One of my teachers, Indu Arora, encouraged me to read about silence as a practice for healing of consciousness and emotional health. I have enjoyed these insights and practice so much, that I wanted to share this knowledge with you. What follows is a summary of The Song of Silence: Subtleties in Sadhana by Swami Veda Bharati. Please take some time in this new year to read, ponder, and practice this wisdom.
Silence is contemplation, meditation, the core of our species.
We want to reach a point where words and manifestations would be totally lost. Where we rest in the womb of silence where baseline thoughts and emotions have yet to arise. This is the silence of the deep layers of the mind sheath.
Silence is not merely absence of speech. In fact, absence of speech can be emotionally and spiritually damaging. We can be “silent” when angry or fearful, but the mind is highly active still. Silence is not the act of “shutting up.” There is a difference between being negatively silent and meditatively silent. Meditative silence is something that fills, energizes, awakens, clarifies.
There is a relationship between vocal silence and the mind’s quietness. At the speech level, the mind is at the lowest frequency. At the pure-thought level it is at a bit higher frequency. At the mantra level, it is yet a higher frequency. And from there, you can move to even deeper silent layers.
But in the deep dive, there will be obstacles in the way such as samskaras (past imprints), one’s own voice, restlessness, suppressed emotion, desire, perhaps even boredom. We indulge in unnecessary amounts of emotional disturbance. But stay with it and notice what happens when you go deeper into the waves of silence. Instead of chasing flavors of desires, fill your mind with higher frequency energy such as meditation, contemplation, witnessing, self-observation.
The practice of silence is beneficial for spiritual and physical reasons. Silence can be calming and have a feedback effect. It reduces the intensity of emotions, and the absence of intensity of emotion reduces the inclination to speak. A practice of silence also improves patience. The practice of silence trains a baseline emotion of a unagitated mind for the practitioner. In silence, other senses come under control like hunger and sexual or chemical indulgences. Silence conserves energy and is restful. Much of tiredness at the end of the day can come from speaking.
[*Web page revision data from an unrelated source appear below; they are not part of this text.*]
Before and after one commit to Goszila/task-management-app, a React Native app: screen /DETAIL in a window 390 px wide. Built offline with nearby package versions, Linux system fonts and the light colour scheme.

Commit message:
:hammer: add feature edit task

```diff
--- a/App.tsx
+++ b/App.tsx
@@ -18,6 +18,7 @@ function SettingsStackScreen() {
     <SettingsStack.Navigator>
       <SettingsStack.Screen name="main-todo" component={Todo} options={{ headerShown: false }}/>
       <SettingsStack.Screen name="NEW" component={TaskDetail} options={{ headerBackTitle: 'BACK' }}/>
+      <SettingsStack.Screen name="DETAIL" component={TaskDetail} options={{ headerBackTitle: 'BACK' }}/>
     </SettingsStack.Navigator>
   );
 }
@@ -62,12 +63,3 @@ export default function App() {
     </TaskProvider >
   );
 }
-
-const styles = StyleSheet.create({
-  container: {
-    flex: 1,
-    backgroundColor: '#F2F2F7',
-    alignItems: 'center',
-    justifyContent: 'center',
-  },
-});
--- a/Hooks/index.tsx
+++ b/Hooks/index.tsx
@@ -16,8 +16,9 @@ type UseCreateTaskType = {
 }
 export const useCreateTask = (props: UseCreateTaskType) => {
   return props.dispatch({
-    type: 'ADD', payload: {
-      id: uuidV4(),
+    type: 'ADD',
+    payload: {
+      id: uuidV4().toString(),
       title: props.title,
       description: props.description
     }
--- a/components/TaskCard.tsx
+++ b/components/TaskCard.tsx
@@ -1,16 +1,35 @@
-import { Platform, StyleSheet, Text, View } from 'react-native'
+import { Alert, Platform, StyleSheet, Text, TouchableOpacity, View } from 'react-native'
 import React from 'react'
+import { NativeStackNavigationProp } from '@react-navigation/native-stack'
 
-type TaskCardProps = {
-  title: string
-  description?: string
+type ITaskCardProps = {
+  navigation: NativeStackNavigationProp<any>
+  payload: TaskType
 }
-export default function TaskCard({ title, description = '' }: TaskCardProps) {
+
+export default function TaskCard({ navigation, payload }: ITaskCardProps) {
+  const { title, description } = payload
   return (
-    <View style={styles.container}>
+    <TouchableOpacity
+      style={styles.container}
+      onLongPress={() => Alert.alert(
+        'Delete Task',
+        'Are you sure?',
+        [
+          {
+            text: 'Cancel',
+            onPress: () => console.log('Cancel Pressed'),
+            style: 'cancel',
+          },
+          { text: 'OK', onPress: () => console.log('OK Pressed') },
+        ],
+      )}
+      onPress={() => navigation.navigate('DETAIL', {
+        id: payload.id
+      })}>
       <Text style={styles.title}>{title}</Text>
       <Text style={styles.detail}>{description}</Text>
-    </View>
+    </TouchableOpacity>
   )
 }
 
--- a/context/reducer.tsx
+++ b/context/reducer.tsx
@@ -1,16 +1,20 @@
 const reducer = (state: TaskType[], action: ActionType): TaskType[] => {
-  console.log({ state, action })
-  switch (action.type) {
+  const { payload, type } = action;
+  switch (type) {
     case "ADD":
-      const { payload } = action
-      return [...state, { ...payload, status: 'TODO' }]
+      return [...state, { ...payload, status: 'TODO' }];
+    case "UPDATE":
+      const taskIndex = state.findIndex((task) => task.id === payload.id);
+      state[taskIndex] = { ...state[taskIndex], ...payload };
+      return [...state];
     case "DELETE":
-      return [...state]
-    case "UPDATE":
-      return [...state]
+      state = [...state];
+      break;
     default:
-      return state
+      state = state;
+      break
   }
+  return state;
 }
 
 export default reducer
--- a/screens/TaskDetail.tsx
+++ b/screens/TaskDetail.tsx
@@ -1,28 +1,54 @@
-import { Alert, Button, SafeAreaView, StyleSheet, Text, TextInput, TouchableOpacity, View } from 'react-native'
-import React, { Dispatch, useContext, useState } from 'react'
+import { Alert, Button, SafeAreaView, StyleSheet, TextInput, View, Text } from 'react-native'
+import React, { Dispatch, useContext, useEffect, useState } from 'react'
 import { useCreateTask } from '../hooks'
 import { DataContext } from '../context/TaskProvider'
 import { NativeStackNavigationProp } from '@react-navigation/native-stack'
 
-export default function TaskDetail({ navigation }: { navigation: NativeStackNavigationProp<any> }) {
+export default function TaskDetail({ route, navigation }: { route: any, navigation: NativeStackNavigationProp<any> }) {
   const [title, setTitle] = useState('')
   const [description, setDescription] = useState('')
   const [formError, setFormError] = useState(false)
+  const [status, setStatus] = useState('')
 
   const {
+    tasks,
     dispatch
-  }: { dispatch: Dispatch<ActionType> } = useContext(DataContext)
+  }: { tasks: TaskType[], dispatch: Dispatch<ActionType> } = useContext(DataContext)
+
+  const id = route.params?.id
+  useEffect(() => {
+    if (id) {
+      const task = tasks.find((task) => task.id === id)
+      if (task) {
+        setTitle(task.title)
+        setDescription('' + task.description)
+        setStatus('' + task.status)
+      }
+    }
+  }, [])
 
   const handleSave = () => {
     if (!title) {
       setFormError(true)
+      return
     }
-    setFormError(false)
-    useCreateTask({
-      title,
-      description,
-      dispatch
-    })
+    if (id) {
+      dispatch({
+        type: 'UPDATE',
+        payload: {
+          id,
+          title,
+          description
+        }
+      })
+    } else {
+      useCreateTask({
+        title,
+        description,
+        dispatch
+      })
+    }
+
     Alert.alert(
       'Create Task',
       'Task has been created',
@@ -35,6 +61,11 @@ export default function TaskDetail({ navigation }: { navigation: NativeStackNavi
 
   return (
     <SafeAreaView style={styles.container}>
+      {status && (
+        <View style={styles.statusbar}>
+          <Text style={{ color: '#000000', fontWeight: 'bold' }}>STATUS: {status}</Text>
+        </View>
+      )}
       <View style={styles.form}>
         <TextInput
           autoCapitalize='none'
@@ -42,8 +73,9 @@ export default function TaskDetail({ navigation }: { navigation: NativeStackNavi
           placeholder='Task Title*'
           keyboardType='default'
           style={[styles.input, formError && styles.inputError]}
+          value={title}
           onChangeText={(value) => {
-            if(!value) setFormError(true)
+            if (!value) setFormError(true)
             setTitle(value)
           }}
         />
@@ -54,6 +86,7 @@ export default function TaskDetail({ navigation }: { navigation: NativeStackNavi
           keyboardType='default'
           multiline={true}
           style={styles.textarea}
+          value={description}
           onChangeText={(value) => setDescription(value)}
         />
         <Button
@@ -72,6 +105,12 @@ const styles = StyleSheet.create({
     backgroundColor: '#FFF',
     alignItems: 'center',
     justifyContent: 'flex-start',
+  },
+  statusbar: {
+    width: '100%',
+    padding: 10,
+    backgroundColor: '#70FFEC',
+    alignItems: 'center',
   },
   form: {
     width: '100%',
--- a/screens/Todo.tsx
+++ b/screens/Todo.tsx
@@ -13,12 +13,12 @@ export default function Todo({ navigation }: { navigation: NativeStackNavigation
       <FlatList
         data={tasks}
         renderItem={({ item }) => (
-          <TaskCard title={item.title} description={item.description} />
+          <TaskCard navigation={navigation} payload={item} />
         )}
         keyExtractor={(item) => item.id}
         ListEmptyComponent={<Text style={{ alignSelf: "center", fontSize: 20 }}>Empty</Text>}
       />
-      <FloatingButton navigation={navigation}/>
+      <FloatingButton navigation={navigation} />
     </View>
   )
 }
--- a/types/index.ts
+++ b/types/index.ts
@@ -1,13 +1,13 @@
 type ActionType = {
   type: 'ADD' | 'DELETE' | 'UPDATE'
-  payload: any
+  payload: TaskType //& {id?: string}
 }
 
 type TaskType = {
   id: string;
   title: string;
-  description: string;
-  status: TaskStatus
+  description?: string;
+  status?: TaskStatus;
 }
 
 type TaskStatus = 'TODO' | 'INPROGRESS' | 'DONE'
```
The extra energy can be put towards meditation or creative pursuits.
Silence is a disposition, a state, which can also impact others. By maintaining calmness, this mental state is reflected into others’ minds. You can “sprinkle silence over others” through your eyes, senses, heart.
Begin with a vow of 30 minutes to 1 hour of silence. Take an hour’s silent walk. Then sit down and see what your feelings are. Notice what is happening. The best is getting to silence of mind.
Over time, and with practice, one can achieve a depth of practice in 3 minutes’ time that initially took 30 minutes to attain.
And when speech is necessary, master regulated speech by following the three principles of speech that is silence: hitam, mitam, priyam – beneficial, measured, pleasant. Is what I am saying beneficial? Is it measured in tone, level of voice, number of words, to be most effective? And is it being said in the most pleasant manner that is efficacious for the purpose?
For guidance on a day-long practice of silence, read pages 27-30 here.>>
• Swami Veda Bharati (2004). The Song of Silence: Subtleties in Sadhana. Minnesota: The Meditation Center